It is true that under the terms of DISH's offer, Clearwire is barred from borrowing from Sprint (due in large part to the equity component Sprint's financing offer contains). And under the terms of its agreement with Sprint, it is barred from borrowing from DISH. However, Clearwire is in no immediate cash crunch. The company ended Q3 2012 with $1.183668 billion in cash & investments, and the company's operating cash burn for the first 3 quarters of 2012 was $181.744 million. Even if operating cash burn were to jump to $300 million per quarter, Clearwire would still have more than 3 quarters of cash on hand (the company's debt begins to mature in 2015). Clearwire has time to extract the highest possible offer for its investors.
DISH's entry into the Clearwire story is a positive development for Clearwire investors. While Charlie Ergen is interested only in helping DISH investors, his actions, in this case, also serve to help Clearwire's investors as well. We believe that Sprint will be forced to raise its bid for Clearwire, given that there is likely to be enough opposition to its $2.97 per share offer to block the deal. Existing investors in Clearwire should hold onto their shares, which is what we have done, for we believe that a higher offer will arrive in due time. The nuances of DISH's bid, the contractual framework of Sprint's own bid, and the importance of Clearwire all suggest that Sprint will need to raise its bid if it wishes to take full control of Clearwire.
Straight from the articel above:
"As many analysts believe, DISH's proposal is meant to drive Sprint towards a deal with it in exchange for dropping the offer to acquire Clearwire for $3.30 per share"
The articel makes this point but FAILS to explain that this would be a negative outocome for sharholders above $2.97.

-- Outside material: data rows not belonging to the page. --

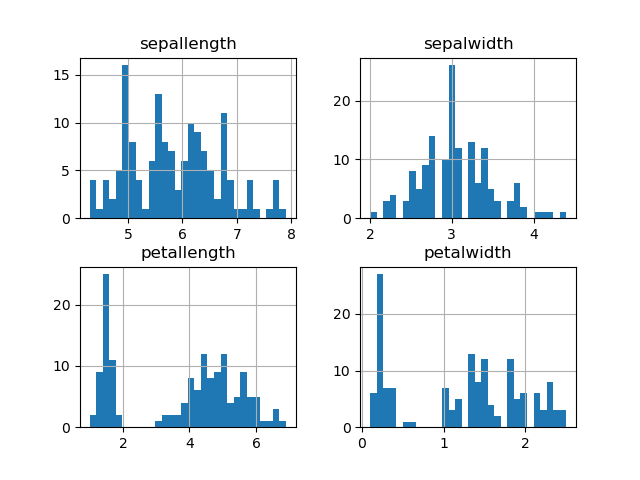
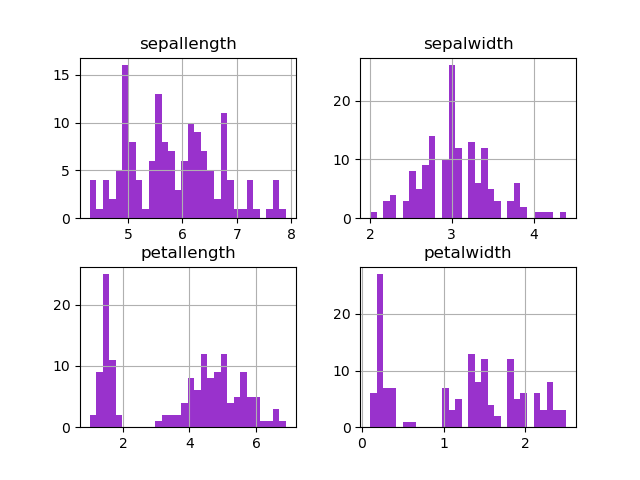
output to file, species analysis

diff --git a/pands-project2021/analysis.py b/pands-project2021/analysis.py
@@ -11,6 +11,7 @@ import matplotlib.pyplot as plt
 import numpy as np
 import pandas as pd
 import seaborn as sns
+import os
 
 # Load csv
 iris = pd.read_csv("iris.csv") 
@@ -53,16 +54,103 @@ virginicapetalwidth = virginica["petalwidth"]
 # Full print of dataframe. Comment out when not needed
 #print(iris)
 
+# Creating of text file to append
+# Open in write mode to overwrite anything that was there before
+# Opening a temporary file which will be cleaned for a new file and then later deleted
+f = open("iristemp.txt", "w")
+f.write("Iris Dataset Variable Analysis\n\n*******************************")
+f.close()
 
 # Mean, median, min, max, first and third quartile of all quantitative variables
-irismean = iris.mean()
+# Mean and stdev are rounded to be more in line with the other results
+irismean = iris.mean().round(2)
 irismedian = iris.median()
 irismin = iris.min()
 irismax = iris.max()
 iris25 = iris.quantile(q = 0.25)
 iris75 = iris.quantile(q = 0.75)
-irisstdev = iris.std()
+irisstdev = iris.std().round(2)
 
+setosamean = setosa.mean().round(2)
+setosamedian = setosa.median()
+setosamin = setosa.min()
+setosamax = setosa.max()
+setosa25 = setosa.quantile(q = 0.25)
+setosa75 = setosa.quantile(q = 0.75)
+setosastdev = setosa.std().round(2)
+
+versicolormean = versicolor.mean().round(2)
+versicolormedian = versicolor.median()
+versicolormin = versicolor.min()
+versicolormax = versicolor.max()
+versicolor25 = versicolor.quantile(q = 0.25)
+versicolor75 = versicolor.quantile(q = 0.75)
+versicolorstdev = versicolor.std().round(2)
+
+virginicamean = virginica.mean().round(2)
+virginicamedian = virginica.median()
+virginicamin = virginica.min()
+virginicamax = virginica.max()
+virginica25 = virginica.quantile(q = 0.25)
+virginica75 = virginica.quantile(q = 0.75)
+virginicastdev = virginica.std().round(2)
+
+
+# Using with open and opening the file in append mode so as not to overwrite what is was already written
+with open("iristemp.txt", "a") as f:
+
+# Printout out of analysis of full dataset with titles and line spaces
+# Removing separators with sep = '' to remove space at start of printout
+    print("\nFull Iris Dataset", file = f)
+    print("\nVariable Means\n", irismean, sep = '',file = f)
+    print("\nVariable Medians\n", irismedian, sep = '', file = f)
+    print("\nVariable Min\n", irismin, sep = '', file = f)
+    print("\nVariable Max\n", irismax, sep = '', file = f)
+    print("\nVariable First Quartiles\n", iris25, sep = '', file = f)
+    print("\nVariable Third Quartiles\n", iris75, sep = '', file = f)
+    print("\nVariable Standard Deviation\n", irisstdev, sep = '', file = f)
+
+# Printout of same analysis but just on Setosa Species
+
+    print("\n\n*******************************\nSetosa Dataset", file = f)
+    print("\nVariable Means\n", setosamean, sep = '',file = f)
+    print("\nVariable Medians\n", setosamedian, sep = '', file = f)
+    print("\nVariable Min\n", setosamin, sep = '', file = f)
+    print("\nVariable Max\n", setosamax, sep = '', file = f)
+    print("\nVariable First Quartiles\n", setosa25, sep = '', file = f)
+    print("\nVariable Third Quartiles\n", setosa75, sep = '', file = f)
+    print("\nVariable Standard Deviation\n", setosastdev, sep = '', file = f)
+    
+# Printout of same analysis but just on Versicolor Species
+
+    print("\n\n*******************************\nVersicolor Dataset", file = f)
+    print("\nVariable Means\n", versicolormean, sep = '',file = f)
+    print("\nVariable Medians\n", versicolormedian, sep = '', file = f)
+    print("\nVariable Min\n", versicolormin, sep = '', file = f)
+    print("\nVariable Max\n", versicolormax, sep = '', file = f)
+    print("\nVariable First Quartiles\n", versicolor25, sep = '', file = f)
+    print("\nVariable Third Quartiles\n", versicolor75, sep = '', file = f)
+    print("\nVariable Standard Deviation\n", versicolorstdev, sep = '', file = f)
+
+# Printout of same analysis but just on Virginica Species
+
+    print("\n\n*******************************\nVirginica Dataset", file = f)
+    print("\nVariable Means\n", virginicamean, sep = '',file = f)
+    print("\nVariable Medians\n", virginicamedian, sep = '', file = f)
+    print("\nVariable Min\n", virginicamin, sep = '', file = f)
+    print("\nVariable Max\n", virginicamax, sep = '', file = f)
+    print("\nVariable First Quartiles\n", virginica25, sep = '', file = f)
+    print("\nVariable Third Quartiles\n", virginica75, sep = '', file = f)
+    print("\nVariable Standard Deviation\n", virginicastdev, sep = '', file = f)
+
+with open("iristemp.txt", "r") as f:
+    lines = f.readlines()
+
+with open("iris.txt", "w") as f:
+    for line in lines:
+        if "dtype" not in line:
+            f.write(line)
+os.remove("iristemp.txt")
 
 # Printout analysis with descriptions for readability
 print("mean\n", irismean)
@@ -103,7 +191,7 @@ print("virginica mean\n", virginicamean)
 # Individual Pearsons correlations, commented out as numpy corr function shows correlation for multiple variables
 #pearsons = np.corrcoef(petalwidth,petallength)
 #print(pearsons)
-
+"""
 
 # Assigning functions for correlation of full dataset as well as by class
 iriscorr = iris.corr()
@@ -118,7 +206,9 @@ print("Versicolor Correlation\n", versicorr, "\n")
 print("Virginica Correlation\n", virginicacorr, "\n")
 
 # Simple histograph of all quantitative variables
-iris.hist(bins = 30)
+# Using bins = 30 to give a more detailed view (default is 10)
+# Colored to be similar to color of iris, colors can be found at https://matplotlib.org/2.0.2/examples/color/named_colors.html
+iris.hist(bins = 30, color = 'darkorchid')
 plt.savefig("Variable Histogram")
 plt.show()
 
@@ -249,7 +339,7 @@ plt.legend([sswsl, vsswsl, vgswsl],["Iris Setosa", "Iris Versicolor", "Iris Virg
 plt.savefig("Scatter Sepal Width vs Sepal Length")
 plt.show()
 
-
+"""
 """
 # Assigning a variable to represent colours for each class to use in plots if needed
 # This is needed in single pyplot scatter graphs (below) but is not for Seaborne scatter plots
@@ -271,7 +361,7 @@ plt.title("Petal Length vs Petal Width")
 plt.xlabel("Petal Length")
 plt.ylabel("Petal Width")
 plt.show()
-"""
+
 
 
 # Seaborn pairplot, containing scatter plots of all variable relationships as well as class distribution of individual variables
@@ -283,3 +373,4 @@ plt.suptitle("Iris Pairplot - Scatter and Distribution", y = 1)
 plt.savefig("Pairplot - Scatter Plots and Distribution Plots")
 plt.show()
 
+"""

If they come to a side agreement and DISH then agrees to drop it's bid, stock goes down from current price. How can the writer identify this as the real motive from DISH offer, trying to get Sprint to the table with them, but fail to state the downside risk.